Each year the tiny village of Ailsa Craig, Ontario hosts an internationally recognized Quilt Festival. The Festival is run by local volunteers and features displays, classes, the gourmet Quilt Café, vendors and demonstrations. Past countries hosted include Russia, Ireland, Great Britain, Africa, France, Israel, Denmark, Holland, Latvia an Iceland. In 2017 the Festival hosted Canada 150 to celebrate Canada’s sesquicentennial. In 2019 we welcome New Zealand! We hope you join us from May 20th-25th and don’t forget to say “Kia Ora” as you join in the fun!
Quilting in New Zealand was not a craft widely practised until the recent worldwide “explosion” in the 1970s. Some early quilts are known in both New Zealand and Australia, having been brought from Great Britain, and some early “waggas” (haps, rough quilts) and other quilts were made there. As New Zealand has mostly a temperate climate, quilts were not as necessary for warmth as in parts of Canada. Also, sheep have been a mainstay there for both wool and meat from very early on so wool was being spun for clothing and covering from early days.
Since the quilt revolution of recent years, the number of quilters has multiplied. The October 1996 issue of “New Zealand Quilter” listed membership in the 110 or so groups and guilds throughout the country at 4100+. Although there is no doubt some duplication in listed membership, there are probably at least another 2-3000 quilters who do not belong to listed groups.

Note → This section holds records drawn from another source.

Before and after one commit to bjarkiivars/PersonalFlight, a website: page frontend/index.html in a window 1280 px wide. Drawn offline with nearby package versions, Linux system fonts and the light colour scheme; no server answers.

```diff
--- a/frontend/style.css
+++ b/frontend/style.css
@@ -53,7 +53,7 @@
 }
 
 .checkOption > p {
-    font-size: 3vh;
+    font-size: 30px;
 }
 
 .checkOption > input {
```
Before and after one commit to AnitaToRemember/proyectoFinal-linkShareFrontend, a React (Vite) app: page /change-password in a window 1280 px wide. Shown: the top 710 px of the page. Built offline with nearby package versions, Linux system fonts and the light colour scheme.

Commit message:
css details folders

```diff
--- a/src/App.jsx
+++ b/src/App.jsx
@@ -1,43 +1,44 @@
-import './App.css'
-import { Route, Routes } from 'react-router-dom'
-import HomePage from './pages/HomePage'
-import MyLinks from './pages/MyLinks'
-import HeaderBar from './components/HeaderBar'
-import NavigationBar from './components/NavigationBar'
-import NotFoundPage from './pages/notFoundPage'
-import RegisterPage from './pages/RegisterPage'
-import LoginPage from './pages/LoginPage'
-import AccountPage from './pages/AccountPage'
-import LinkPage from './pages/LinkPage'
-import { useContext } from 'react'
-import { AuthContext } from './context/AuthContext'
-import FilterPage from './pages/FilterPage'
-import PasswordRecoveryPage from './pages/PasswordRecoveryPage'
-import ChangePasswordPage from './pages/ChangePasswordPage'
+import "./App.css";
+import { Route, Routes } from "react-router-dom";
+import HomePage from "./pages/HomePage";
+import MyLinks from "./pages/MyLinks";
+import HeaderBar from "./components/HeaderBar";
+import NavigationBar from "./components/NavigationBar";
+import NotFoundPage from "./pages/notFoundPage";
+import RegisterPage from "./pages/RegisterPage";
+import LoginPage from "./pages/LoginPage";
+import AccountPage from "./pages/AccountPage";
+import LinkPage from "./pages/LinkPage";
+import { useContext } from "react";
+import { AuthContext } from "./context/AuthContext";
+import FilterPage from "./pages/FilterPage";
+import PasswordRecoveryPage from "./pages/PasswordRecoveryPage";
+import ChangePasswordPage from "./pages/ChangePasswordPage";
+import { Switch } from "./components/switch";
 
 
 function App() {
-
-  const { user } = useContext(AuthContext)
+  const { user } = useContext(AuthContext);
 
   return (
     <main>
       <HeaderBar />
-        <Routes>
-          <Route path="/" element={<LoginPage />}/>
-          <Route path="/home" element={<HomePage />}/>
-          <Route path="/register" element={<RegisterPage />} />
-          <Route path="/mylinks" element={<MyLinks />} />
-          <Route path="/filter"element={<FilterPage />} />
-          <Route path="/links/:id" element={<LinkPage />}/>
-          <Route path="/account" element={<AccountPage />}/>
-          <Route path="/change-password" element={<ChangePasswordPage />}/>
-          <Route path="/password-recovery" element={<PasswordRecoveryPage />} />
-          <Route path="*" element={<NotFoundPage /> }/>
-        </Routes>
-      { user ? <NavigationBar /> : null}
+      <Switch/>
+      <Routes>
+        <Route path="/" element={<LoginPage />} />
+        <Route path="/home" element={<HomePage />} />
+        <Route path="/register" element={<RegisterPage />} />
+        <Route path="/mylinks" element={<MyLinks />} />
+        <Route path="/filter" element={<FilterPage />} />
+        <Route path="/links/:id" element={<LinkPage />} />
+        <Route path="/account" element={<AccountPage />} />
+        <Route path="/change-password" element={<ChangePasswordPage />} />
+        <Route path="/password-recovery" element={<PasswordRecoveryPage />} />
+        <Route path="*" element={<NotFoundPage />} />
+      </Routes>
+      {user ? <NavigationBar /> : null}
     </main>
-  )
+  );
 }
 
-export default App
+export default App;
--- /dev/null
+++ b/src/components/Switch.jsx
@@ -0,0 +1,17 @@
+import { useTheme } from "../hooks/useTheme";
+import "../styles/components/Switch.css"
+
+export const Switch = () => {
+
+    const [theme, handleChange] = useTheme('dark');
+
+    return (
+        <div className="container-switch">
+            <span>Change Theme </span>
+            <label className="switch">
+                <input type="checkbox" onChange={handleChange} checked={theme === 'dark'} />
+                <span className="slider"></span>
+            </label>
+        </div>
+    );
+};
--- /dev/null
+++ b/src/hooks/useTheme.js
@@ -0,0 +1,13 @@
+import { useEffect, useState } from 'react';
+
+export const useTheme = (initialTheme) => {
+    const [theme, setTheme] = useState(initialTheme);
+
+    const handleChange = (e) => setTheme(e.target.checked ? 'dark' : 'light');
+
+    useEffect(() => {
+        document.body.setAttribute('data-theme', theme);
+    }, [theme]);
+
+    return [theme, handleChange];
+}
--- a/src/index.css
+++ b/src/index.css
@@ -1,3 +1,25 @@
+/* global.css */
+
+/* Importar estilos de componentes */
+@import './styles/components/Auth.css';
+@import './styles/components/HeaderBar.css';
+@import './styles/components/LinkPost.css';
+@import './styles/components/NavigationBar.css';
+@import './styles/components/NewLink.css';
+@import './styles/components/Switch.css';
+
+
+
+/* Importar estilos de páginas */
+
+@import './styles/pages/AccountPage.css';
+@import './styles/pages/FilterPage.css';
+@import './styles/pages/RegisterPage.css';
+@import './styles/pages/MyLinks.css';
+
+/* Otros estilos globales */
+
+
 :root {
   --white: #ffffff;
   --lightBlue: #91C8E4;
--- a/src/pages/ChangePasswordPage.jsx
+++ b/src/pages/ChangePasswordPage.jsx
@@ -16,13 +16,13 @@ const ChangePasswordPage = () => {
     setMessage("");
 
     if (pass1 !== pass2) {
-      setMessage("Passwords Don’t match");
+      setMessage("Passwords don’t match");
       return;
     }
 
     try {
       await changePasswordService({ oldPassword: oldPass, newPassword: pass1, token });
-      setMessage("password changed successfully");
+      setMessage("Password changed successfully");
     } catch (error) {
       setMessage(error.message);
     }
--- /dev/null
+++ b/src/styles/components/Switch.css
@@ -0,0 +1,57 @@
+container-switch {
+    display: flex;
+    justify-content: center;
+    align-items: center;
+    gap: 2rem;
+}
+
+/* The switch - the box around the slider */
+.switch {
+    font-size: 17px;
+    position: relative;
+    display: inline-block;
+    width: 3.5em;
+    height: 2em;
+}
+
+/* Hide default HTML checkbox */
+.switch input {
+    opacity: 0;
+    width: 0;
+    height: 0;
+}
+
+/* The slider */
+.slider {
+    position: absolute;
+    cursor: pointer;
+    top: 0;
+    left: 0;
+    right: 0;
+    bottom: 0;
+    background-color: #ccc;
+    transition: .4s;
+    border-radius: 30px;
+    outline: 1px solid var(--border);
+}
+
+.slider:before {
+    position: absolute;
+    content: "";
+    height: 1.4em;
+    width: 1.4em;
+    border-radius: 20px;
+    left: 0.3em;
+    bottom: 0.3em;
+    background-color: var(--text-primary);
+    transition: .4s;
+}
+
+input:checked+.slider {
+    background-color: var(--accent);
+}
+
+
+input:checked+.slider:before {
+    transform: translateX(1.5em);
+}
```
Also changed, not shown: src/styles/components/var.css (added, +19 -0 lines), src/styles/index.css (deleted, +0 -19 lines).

Guilds in New Zealand are similar to those all over the world. There are large ones and small ones. The large ones tend to have more formal programmes and structure. The small groups usually have a less formal structure and perhaps fewer outside speakers or programmes, as everywhere because of monetary constraints. Small groups often form within a large guild and offer more intimate settings for friendship. Most of the groups of any size hold displays or exhibitions, some yearly, some biennially, some on a less regular basis. The larger groups tend to have more classes and hold “open days” and retreats. The smaller groups meet more frequently, usually in members’ homes.
New Zealand quilters have had biennial symposia since late 1984. The first one was held in Auckland, in the North Island, in December 1984, the second in Christchurch, in the South Island, in February 1987 and they have alternated between the north and south Islands every odd-numbered year since.
Until 1994 there was no National Organisation in New Zealand and symposia were, and still are, run by either one or a group of guilds in an area. The locality decision seems to be arranged by “gentleman’s agreement” and this works very well.
Symposia also have lectures by overseas and local quilters, various exhibitions, including a “suitcase” exhibition which tours for up to a year after the event, a merchants’ mall, and other attractions which tend to be different with each one. They are high points in the lives of New Zealand quilters and often the saving for the next begins with the arrival home from the most recent!